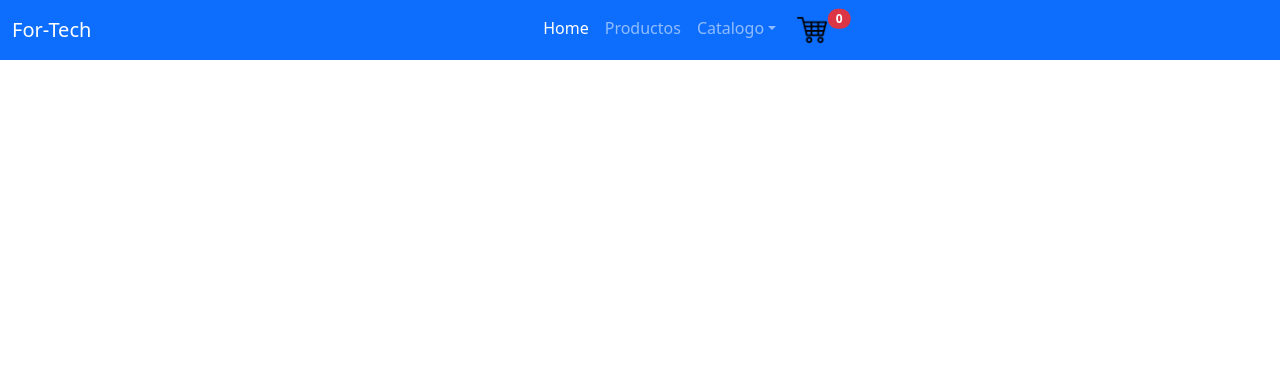
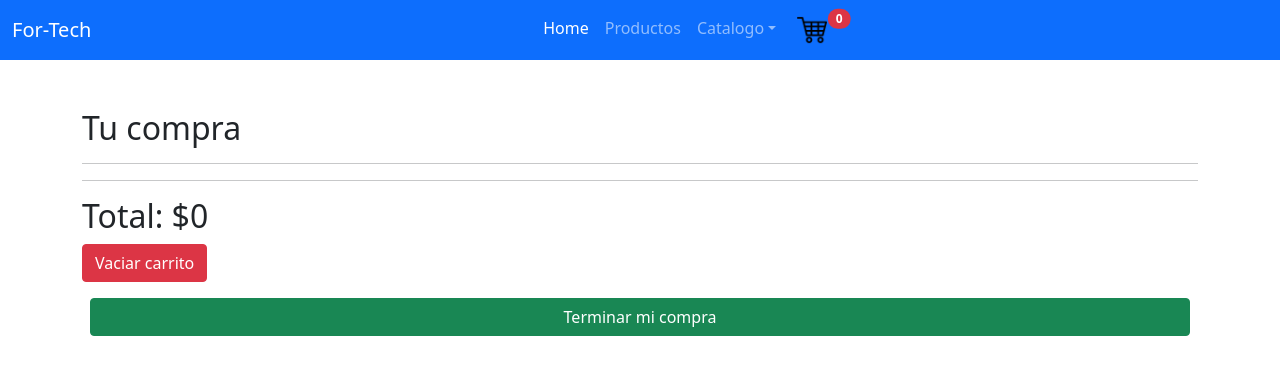
Before and after one commit to Peraltamati/Reacts-productos-Tecnologicos, a React (Create React App) app: page /cart in a window 1280 px wide. Shown: the top 374 px of the page. Built offline with nearby package versions, Linux system fonts and the light colour scheme.

Commit message:
Cart View

```diff
--- a/src/App.css
+++ b/src/App.css
@@ -159,3 +159,8 @@ background: linear-gradient(90deg, rgba(252,127,69,1) 0%, rgba(58,171,180,1) 100
   flex-direction: column !important;
   background-color: red;
 }
+
+.imgcart{
+  height:70px;
+  width: 70px;
+}
--- a/src/App.js
+++ b/src/App.js
@@ -3,13 +3,14 @@ import './App.css';
 import NavBar from './components/NavBar';
 import ItemListContainer from './components/ItemListContainer';
 import ItemDetailContainer from './components/ItemDetailContainer';
-
+import Cart from './components/Cart';
 import {
   BrowserRouter,
   Routes,
   Route,
 } from "react-router-dom";
 import { CartProvider } from './context/CartContext';
+
 
 
 function App() {
@@ -23,6 +24,7 @@ function App() {
       <Route path='/'element={<ItemListContainer/>}/>
       <Route path='/productos/:category'element={<ItemListContainer/>}/>
       <Route path='/detail/:itemId'element={<ItemDetailContainer/>}/>
+      <Route path='/cart' element={<Cart/>}/>
     </Routes>
     </div>
     </BrowserRouter>
--- /dev/null
+++ b/src/components/Cart.jsx
@@ -0,0 +1,43 @@
+import React, { useContext } from 'react'
+import { Link } from 'react-router-dom';
+import { CartContext } from '../context/CartContext';
+
+const Cart = () => {
+
+    const {cart, totalCart, vaciarCart, eliminarItem}= useContext(CartContext)
+
+    if(cart.lenght===0){
+
+        return <div className='container my-4'>
+                    <h2>Tu carrito esta vacio</h2>
+                        <Link to="/" className='btn btn-primary'>Volver</Link>
+                         </div>
+
+    }
+  return (
+    <div className='container my-4'>
+      <h2>Tu compra</h2>
+      <hr/>
+      {
+          cart.map((item)=> (
+              <div key={item.id}>
+                 <h4 className='mt-3'>{item.titulo}</h4>
+                 <img className="imgcart" src={item.img} alt="Card image cap"/>
+                     <p>Cantidad: {item.cantidad}</p>
+                        <p>Precio: ${item.cantidad * item.precio}</p>
+                          <button className="btn btn-danger" onClick={() => eliminarItem(item.id)}>Elimnar item</button>
+              </div>
+          ))
+      }
+        <hr/>
+      <h2>Total: ${totalCart()}</h2>
+
+      <div className="my-2">
+        <button className="btn btn-danger" onClick={vaciarCart}>Vaciar carrito</button>
+            <Link to="/checkout" className="btn btn-success mx-2 mt-3">Terminar mi compra</Link>
+                </div>
+    </div>
+  )
+}
+
+export default Cart
--- a/src/components/CartWidget.jsx
+++ b/src/components/CartWidget.jsx
@@ -1,4 +1,5 @@
 import React, { useContext } from 'react';
+import { Link } from 'react-router-dom';
 import { CartContext } from '../context/CartContext';
 import carrito from './assets/carrito.png';
 
@@ -10,12 +11,13 @@ const CartWidget = () => {
   const{ cantidadCart}=useContext(CartContext)
   return (
     <div>
+      <Link to="/cart">
       <button className='btn position-relative'><img className='img' src={carrito}/>
       <span className='badge position-absolute top-0 start-100 translate-middle rounded-pill bg-danger'>
         {cantidadCart()}
       </span>
       </button>
-
+      </Link>
 
     </div>
 
--- a/src/components/ItemDetail.jsx
+++ b/src/components/ItemDetail.jsx
@@ -1,4 +1,5 @@
 import React, { useContext, useState } from 'react'
+import { Link } from 'react-router-dom'
 import { CartContext } from '../context/CartContext'
 import CartWidget from './CartWidget'
 import ItemCount from './ItemCount'
@@ -30,6 +31,7 @@ const ItemDetail = ({id,titulo,precio,descripcion,img,stock}) => {
 
   }
 
+
   return (
 <div>
 
@@ -42,6 +44,9 @@ const ItemDetail = ({id,titulo,precio,descripcion,img,stock}) => {
               <h6 className='precio'>$ {precio}</h6>
                 <ItemCount stock={stock} cantidad={cantidad} setCantidad={setCantidad} />
                   <button className="btn btn-primary mx-auto"disabled={stock===0} onClick={handleAgregar}>Agregar al carrito</button>
+                    <Link to="/Cart" >
+                      <button className='btn btn-primary mx-auto mt-3'> Terminar mi compra</button>
+                    </Link>
                     </div>
                       </div>
                         </div>
```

**Problem to solve:**
Your answer must be an exact copy of the records above, with every picture left out.

**Exercise output:**
Before and after one commit to Peraltamati/Reacts-productos-Tecnologicos, a React (Create React App) app: page /cart in a window 1280 px wide. Shown: the top 374 px of the page. Built offline with nearby package versions, Linux system fonts and the light colour scheme.

Commit message:
Cart View

```diff
--- a/src/App.css
+++ b/src/App.css
@@ -159,3 +159,8 @@ background: linear-gradient(90deg, rgba(252,127,69,1) 0%, rgba(58,171,180,1) 100
   flex-direction: column !important;
   background-color: red;
 }
+
+.imgcart{
+  height:70px;
+  width: 70px;
+}
--- a/src/App.js
+++ b/src/App.js
@@ -3,13 +3,14 @@ import './App.css';
 import NavBar from './components/NavBar';
 import ItemListContainer from './components/ItemListContainer';
 import ItemDetailContainer from './components/ItemDetailContainer';
-
+import Cart from './components/Cart';
 import {
   BrowserRouter,
   Routes,
   Route,
 } from "react-router-dom";
 import { CartProvider } from './context/CartContext';
+
 
 
 function App() {
@@ -23,6 +24,7 @@ function App() {
       <Route path='/'element={<ItemListContainer/>}/>
       <Route path='/productos/:category'element={<ItemListContainer/>}/>
       <Route path='/detail/:itemId'element={<ItemDetailContainer/>}/>
+      <Route path='/cart' element={<Cart/>}/>
     </Routes>
     </div>
     </BrowserRouter>
--- /dev/null
+++ b/src/components/Cart.jsx
@@ -0,0 +1,43 @@
+import React, { useContext } from 'react'
+import { Link } from 'react-router-dom';
+import { CartContext } from '../context/CartContext';
+
+const Cart = () => {
+
+    const {cart, totalCart, vaciarCart, eliminarItem}= useContext(CartContext)
+
+    if(cart.lenght===0){
+
+        return <div className='container my-4'>
+                    <h2>Tu carrito esta vacio</h2>
+                        <Link to="/" className='btn btn-primary'>Volver</Link>
+                         </div>
+
+    }
+  return (
+    <div className='container my-4'>
+      <h2>Tu compra</h2>
+      <hr/>
+      {
+          cart.map((item)=> (
+              <div key={item.id}>
+                 <h4 className='mt-3'>{item.titulo}</h4>
+                 <img className="imgcart" src={item.img} alt="Card image cap"/>
+                     <p>Cantidad: {item.cantidad}</p>
+                        <p>Precio: ${item.cantidad * item.precio}</p>
+                          <button className="btn btn-danger" onClick={() => eliminarItem(item.id)}>Elimnar item</button>
+              </div>
+          ))
+      }
+        <hr/>
+      <h2>Total: ${totalCart()}</h2>
+
+      <div className="my-2">
+        <button className="btn btn-danger" onClick={vaciarCart}>Vaciar carrito</button>
+            <Link to="/checkout" className="btn btn-success mx-2 mt-3">Terminar mi compra</Link>
+                </div>
+    </div>
+  )
+}
+
+export default Cart
--- a/src/components/CartWidget.jsx
+++ b/src/components/CartWidget.jsx
@@ -1,4 +1,5 @@
 import React, { useContext } from 'react';
+import { Link } from 'react-router-dom';
 import { CartContext } from '../context/CartContext';
 import carrito from './assets/carrito.png';
 
@@ -10,12 +11,13 @@ const CartWidget = () => {
   const{ cantidadCart}=useContext(CartContext)
   return (
     <div>
+      <Link to="/cart">
       <button className='btn position-relative'><img className='img' src={carrito}/>
       <span className='badge position-absolute top-0 start-100 translate-middle rounded-pill bg-danger'>
         {cantidadCart()}
       </span>
       </button>
-
+      </Link>
 
     </div>
 
--- a/src/components/ItemDetail.jsx
+++ b/src/components/ItemDetail.jsx
@@ -1,4 +1,5 @@
 import React, { useContext, useState } from 'react'
+import { Link } from 'react-router-dom'
 import { CartContext } from '../context/CartContext'
 import CartWidget from './CartWidget'
 import ItemCount from './ItemCount'
@@ -30,6 +31,7 @@ const ItemDetail = ({id,titulo,precio,descripcion,img,stock}) => {
 
   }
 
+
   return (
 <div>
 
@@ -42,6 +44,9 @@ const ItemDetail = ({id,titulo,precio,descripcion,img,stock}) => {
               <h6 className='precio'>$ {precio}</h6>
                 <ItemCount stock={stock} cantidad={cantidad} setCantidad={setCantidad} />
                   <button className="btn btn-primary mx-auto"disabled={stock===0} onClick={handleAgregar}>Agregar al carrito</button>
+                    <Link to="/Cart" >
+                      <button className='btn btn-primary mx-auto mt-3'> Terminar mi compra</button>
+                    </Link>
                     </div>
                       </div>
                         </div>
```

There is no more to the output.